It's all spinning wheels and self-doubt until the first pot of coffee.

Introducing dbagg3, an Atom-powered client/server aggregator

Update: I've just dumped what code I have into my CVS repository. So, go ahead and poke fun at it:

Or, fetch it from CVS:

$ cvs -d:pserver:anoncvs@www.decafbad.com:/cvsroot login
(Logging in to anoncvs@www.decafbad.com)
CVS password: anoncvs
$ cvs -d:pserver:anoncvs@www.decafbad.com:/cvsroot co dbagg3

So, besides the funk, there's a little project in which I've gotten immersed. Here's a teaser diagram:

It's a feed aggregator, my third attempt at such. At present, things are roughly close to the diagram above. Everything is clunky and command-line driven at present--but I've got further plans, like a REST API for feed queries and manipulation of various things such as feed subscriptions and the read/unread state of items. Pair this with an XSLT-driven browser UI, and the possibility of other clients (not the least of include other Atom-consuming aggregators).

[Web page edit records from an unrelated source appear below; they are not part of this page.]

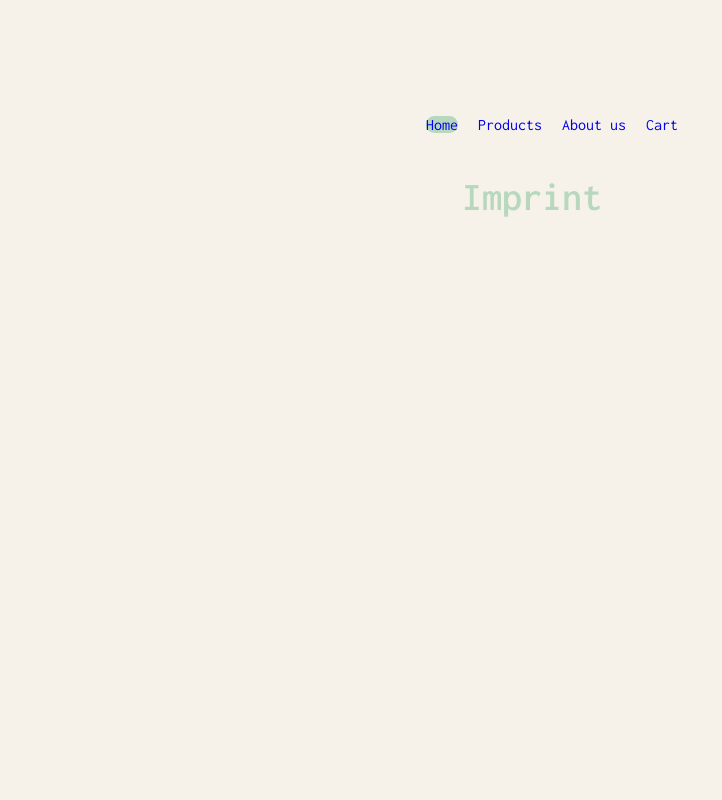
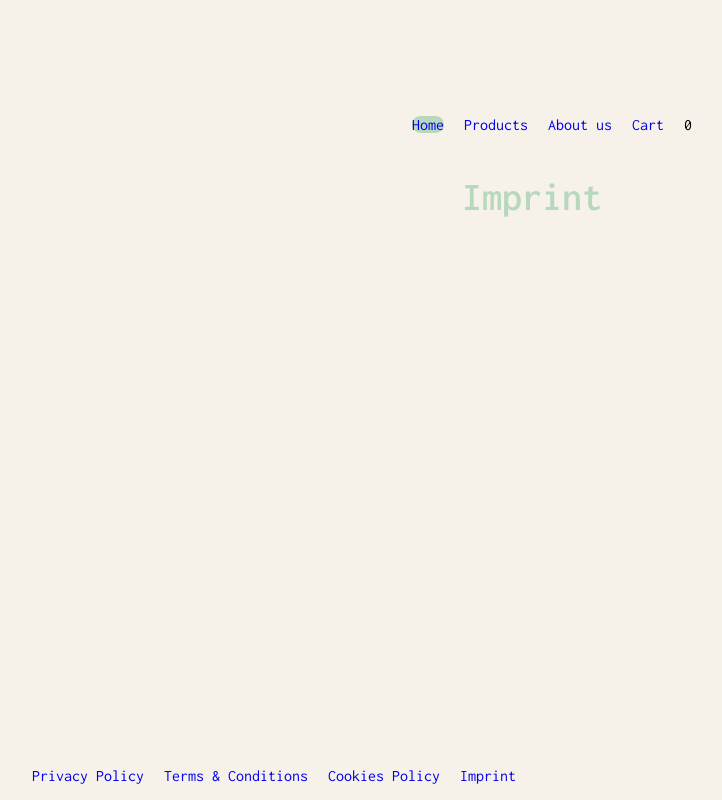
Before and after one commit to valashsab/next-js-ecommerce-store-vs, a Next.js app: page /imprint in a window 1280 px wide. Shown: the whole page, without its empty margins (108-830 px from the left). Built offline with nearby package versions, Linux system fonts and the light colour scheme; no server answers.

Commit message:
Add cart quantity in header/layout

```diff
--- a/Footer.js
+++ b/Footer.js
@@ -1,30 +1,30 @@
-// import Link from 'next/link';
+import Link from 'next/link';
 
-// export default function Footer() {
-//   return (
-//     <footer className="footer">
-//       <ul className="footerList">
-//         <li>
-//           <Link className="footerLinks" href="/privacypolicy">
-//             Privacy Policy
-//           </Link>
-//         </li>
-//         <li>
-//           <Link className="footerLinks" href="/termsandconditions">
-//             Terms & Conditions
-//           </Link>
-//         </li>
-//         <li>
-//           <Link className="footerLinks" href="/cookiespolicy">
-//             Cookies Policy
-//           </Link>
-//         </li>
-//         <li>
-//           <Link className="footerLinks" href="/imprint">
-//             Imprint
-//           </Link>
-//         </li>
-//       </ul>
-//     </footer>
-//   );
-// }
+export default function Footer() {
+  return (
+    <footer className="footer">
+      <ul className="footerList">
+        <li>
+          <Link className="footerLinks" href="/privacypolicy">
+            Privacy Policy
+          </Link>
+        </li>
+        <li>
+          <Link className="footerLinks" href="/termsandconditions">
+            Terms & Conditions
+          </Link>
+        </li>
+        <li>
+          <Link className="footerLinks" href="/cookiespolicy">
+            Cookies Policy
+          </Link>
+        </li>
+        <li>
+          <Link className="footerLinks" href="/imprint">
+            Imprint
+          </Link>
+        </li>
+      </ul>
+    </footer>
+  );
+}
--- a/Header.js
+++ b/Header.js
@@ -1,35 +1,45 @@
-// 'use client';
-// import Link from 'next/link';
-// import calculateTotalQuantity from './totalQuantity';
+import Link from 'next/link';
+import { getCookie } from './util/cookies';
+import { parseJson } from './util/json';
 
-// export default function Header({ productsWithQuantity }) {
-//   const totalQuantity = calculateTotalQuantity(productsWithQuantity);
+export default function Header() {
+  let cartQuantity = 0;
 
-//   return (
-//     <nav>
-//       <ul>
-//         <li className="navHome">
-//           <Link className="headerLinks" href="/">
-//             Home
-//           </Link>
-//         </li>
-//         <li className="navProductsAbout">
-//           <Link className="headerLinks" href="/products">
-//             Products
-//           </Link>
-//         </li>
-//         <li>
-//           <Link className="headerLinks" href="/about">
-//             About us
-//           </Link>
-//         </li>
-//         <li className="navCart">
-//           <Link className="headerLinks" href="/cart">
-//             Cart
-//           </Link>
-//         </li>
-//         {totalQuantity}
-//       </ul>
-//     </nav>
-//   );
-// }
+  const productsCookie = getCookie('cart');
+
+  const productsInput = !productsCookie ? [] : parseJson(productsCookie) || [];
+
+  productsInput.forEach((item) => {
+    cartQuantity += item.quantity;
+  });
+
+  console.log(cartQuantity);
+
+  return (
+    <nav>
+      <ul>
+        <li className="navHome">
+          <Link className="headerLinks" href="/">
+            Home
+          </Link>
+        </li>
+        <li className="navProductsAbout">
+          <Link className="headerLinks" href="/products">
+            Products
+          </Link>
+        </li>
+        <li>
+          <Link className="headerLinks" href="/about">
+            About us
+          </Link>
+        </li>
+        <li className="navCart">
+          <Link className="headerLinks" href="/cart">
+            Cart
+          </Link>
+        </li>
+        <li>{cartQuantity}</li>
+      </ul>
+    </nav>
+  );
+}
--- a/app/cart/page.js
+++ b/app/cart/page.js
@@ -10,7 +10,7 @@ export default async function CartPage() {
   const products = await getProducts();
 
   // cookies
-  const productsCookie = getCookie('products');
+  const productsCookie = getCookie('cart');
 
   const productsInput = !productsCookie ? [] : parseJson(productsCookie);
 
--- a/app/cart/removeProduct.js
+++ b/app/cart/removeProduct.js
@@ -6,7 +6,7 @@ import { parseJson } from '../../util/json';
 
 export async function removeProduct(productId) {
   // 1. get & store current cookie
-  const productsCookie = getCookie('products');
+  const productsCookie = getCookie('cart');
   // 2. parse the cookie value
 
   // !productsCookie <=> productsCookie === undefined  // save parsed cookie or save empty []
@@ -26,6 +26,6 @@ export async function removeProduct(productId) {
     productsInput.splice(productIndexToRemove, 1);
 
     // 4. we overwrite the cookie
-    await cookies().set('products', JSON.stringify(productsInput));
+    await cookies().set('cart', JSON.stringify(productsInput));
   }
 }
--- a/app/checkout/CheckoutForm.js
+++ b/app/checkout/CheckoutForm.js
@@ -9,7 +9,7 @@ export default function CheckOut() {
 
   const handleSubmit = async (e) => {
     e.preventDefault();
-    await deleteCookie('products');
+    await deleteCookie('cart');
     await router.push(`/thankyou`);
   };
 
--- a/app/checkout/actions.js
+++ b/app/checkout/actions.js
@@ -1,8 +1,8 @@
 'use server';
 import { cookies } from 'next/headers';
 
-export async function deleteCookie(products) {
-  await cookies().set(products, '', {
+export async function deleteCookie(cart) {
+  await cookies().set(cart, '', {
     maxAge: 0, // Set the maxAge to 0 to delete the cookie
   });
 }
--- a/app/checkout/page.js
+++ b/app/checkout/page.js
@@ -7,7 +7,7 @@ export default async function checkoutPage() {
   const products = await getProducts();
 
   // cookies
-  const productsCookie = getCookie('products');
+  const productsCookie = getCookie('cart');
 
   const productsInput = !productsCookie ? [] : parseJson(productsCookie);
 
--- a/app/layout.js
+++ b/app/layout.js
@@ -1,20 +1,7 @@
 import './globals.scss';
 import { Inconsolata } from 'next/font/google';
-// import { useRouter } from 'next/router';
-// import Header from '../Header';
-// import totalQuantity from '../totalQuantity';
-// import { useRouter } from 'next/navigation';
-// import { totalQuantity } from './cart/page';
-import Link from 'next/link';
-
-// import { useRouter } from 'next/navigation';
-// import Header from '../Header';
-
-// import totalQuantity from './cart/page';
-
-// import { getProducts } from '../database/products';
-// import { getCookie } from '../util/cookies';
-// import { parseJson } from '../util/json';
+import Footer from '../Footer';
+import Header from '../Header';
 
 const inconsolata = Inconsolata({
   weight: ['200', '400', '600'],
@@ -29,15 +16,14 @@ export const metadata = {
   },
   description: 'Premium matcha available for purchase in our e-commerce store.',
 };
-
-export default function RootLayout({ children }) {
-  // const router = useRouter();
-
+// export default function RootLayout({ children }) {
+export default function RootLayout(props) {
   return (
     <html lang="en">
       <body className={inconsolata.className}>
-        <nav>
-          <ul>
+        {/* <nav> */}
+        <Header />
+        {/* <ul>
             <li className="navHome">
               <Link className="headerLinks" href="/">
                 Home
@@ -59,17 +45,15 @@ export default function RootLayout({ children }) {
             </li>
             <li className="navCart">
               <Link className="headerLinks" href="/cart">
-                Cart{' '}
+                Cart
               </Link>
             </li>
-            {/* //         {totalQuantity} */}
-          </ul>
-        </nav>
-        {/* <Header totalQuantity={totalQuantity} /> */}
-        {/* <Header totalQuantity={totalQuantity} router={router} /> */}
-        {/* <Header totalQuantity={totalQuantity} router={router} /> */}
-        {/* <div>Total quantity: {totalQuantity}</div> */}
-        {children}
+
+          </ul> */}
+        {/* </nav> */}
+        {/* {children} */}
+        {props.children}
+        <Footer />
       </body>
     </html>
   );
--- a/app/products/[productId]/actions.ts
+++ b/app/products/[productId]/actions.ts
@@ -10,7 +10,7 @@ export type Product = {
 
 export async function setOrUpdateQuantity(productId: number, quantity: number) {
   // 1. get & store current cookie
-  const productsCookie = getCookie('products');
+  const productsCookie = getCookie('cart');
   // 2. parse the cookie value
 
   // !productsCookie <=> productsCookie === undefined  // save parsed cookie or save empty []
@@ -38,5 +38,5 @@ export async function setOrUpdateQuantity(productId: number, quantity: number) {
   }
 
   // 4. we overwrite the cookie
-  await cookies().set('products', JSON.stringify(productsInput));
+  await cookies().set('cart', JSON.stringify(productsInput));
 }
--- a/app/products/[productId]/page.tsx
+++ b/app/products/[productId]/page.tsx
@@ -21,7 +21,7 @@ export default async function SingleProductPage(props: Props) {
     return notFound();
   }
 
-  const productsCookie = getCookie('products');
+  const productsCookie = getCookie('cart');
 
   const products = !productsCookie ? [] : parseJson(productsCookie);
   // parseJson(productsCookie) || []; alternative to always have an array type
```
Also changed, not shown: util/localStorage.ts (added, +11 -0 lines), 2 other files (tests, documents, lock files or other folders).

The goal is to make a Client/Server Aggregator. Somewhat serendipitously, I just caught Bob DuCharme's xml.com article on Amazon.com's web services, which I really like and have drawn inspiration from in thinking about this new aggregator. Eventually, I want to offer the same sort of XML+XSL style of service that they've put together, along with some futher inspiration from the Atom API.

Anyway, as another teaser, check out this early demo involving the XML this thing has been producing, coupled with some experimental XSL:

You'll notice that there are three URLs involved here:

The XSLT expects Atom (plus a few extensions of my own), so you can also do things like this:

These are the sorts of tricks I was looking forward to when I started thinking about things like a universal blog transfer format and rose-colored glasses. XSLT used like this could just as easily produce a blog or RSS 2.0 content.

Anyway, hoping to get some code into CVS by this weekend that's not entirely embarassing. So if you're interested in this stuff, stay tuned. I'm hoping that this thing can provide a base for others interested in feed aggregation--if you just want to play with UI, use the scanning and storage as-is and tinker with XSLT; if you want to play with storage and query, leave the scanning and UI alone; if you want to tinker with parsing... er, talk to Mark Pilgrim.

More soon!

(Oh yeah, and I will be working on coming up with a better name than dbagg3. Unfortunately, I probably won't be coming up with a more visually appealing design for the UI, since what you see is the best I can do. Heh, heh. Don't let your programmers do visual design...)

Archived Comments

  • This is great. It seems that this could be the base, for what I've been dreaming/thinking about the last half year or so. In contrast to you, I haven't come up with any code yet (mostly due to the fact, that I don't python yet, and I found no other reasonably good feed parser, than the Universal Feed Parser), but with a name: Roosster Features I'd really like to have in such a ClientServerAggregator are: (a) search over entries the aggregator has seen to date (b) add and arbitrary number of notes to any entry (c) add multiple category-tags to entries (d) interlink entries (I know this could be solved by some 'Related Entries' stuff, but somtimes I don't trust these "automatic classifiers") Can't wait, until I can take a look at the code and see if I can extend it. This would finally be a real reason to learn python. By the way, I really like the interface. Might be, that's because I'm a programmer too?!
  • Very nice. The demo has me salivating a little. Oddly enough, I like the UI. If you can slim it down, side-to-side-wise a bit, it would also be a great aggregator to rip whole chunks from and feed to a Palm Pilot or PocketPC, as well. They're not as big as they were in the past, but with decent strides every couple of weeks, they still have a lot of following. Your page-width is dynamic, and that means a lot to me, a Palm user. A feature I'd like to see is kind of like Bloglines, where you receive a small box of info from the RSS feed, or what-have-you to give you a taste of an article. If going 1 link deep from any link on the aggregator page linked to a small page with such a tidbit, it would make surfing the articles a lot faster. This would allow a PDA or cellphone to drag an aggregator page 1 link deep with specialised software and get all of the highlights from say, 20 blogs. That could be a major boon, especially for people that connect while at wireless access points on business trips, etc. Keep it up, this looks like it'll rock when you are done.
  • Hi, and I will try to plug an jabber/XMPP bot into it, so it will deliver the aggragated content rigth to my beloved IM app...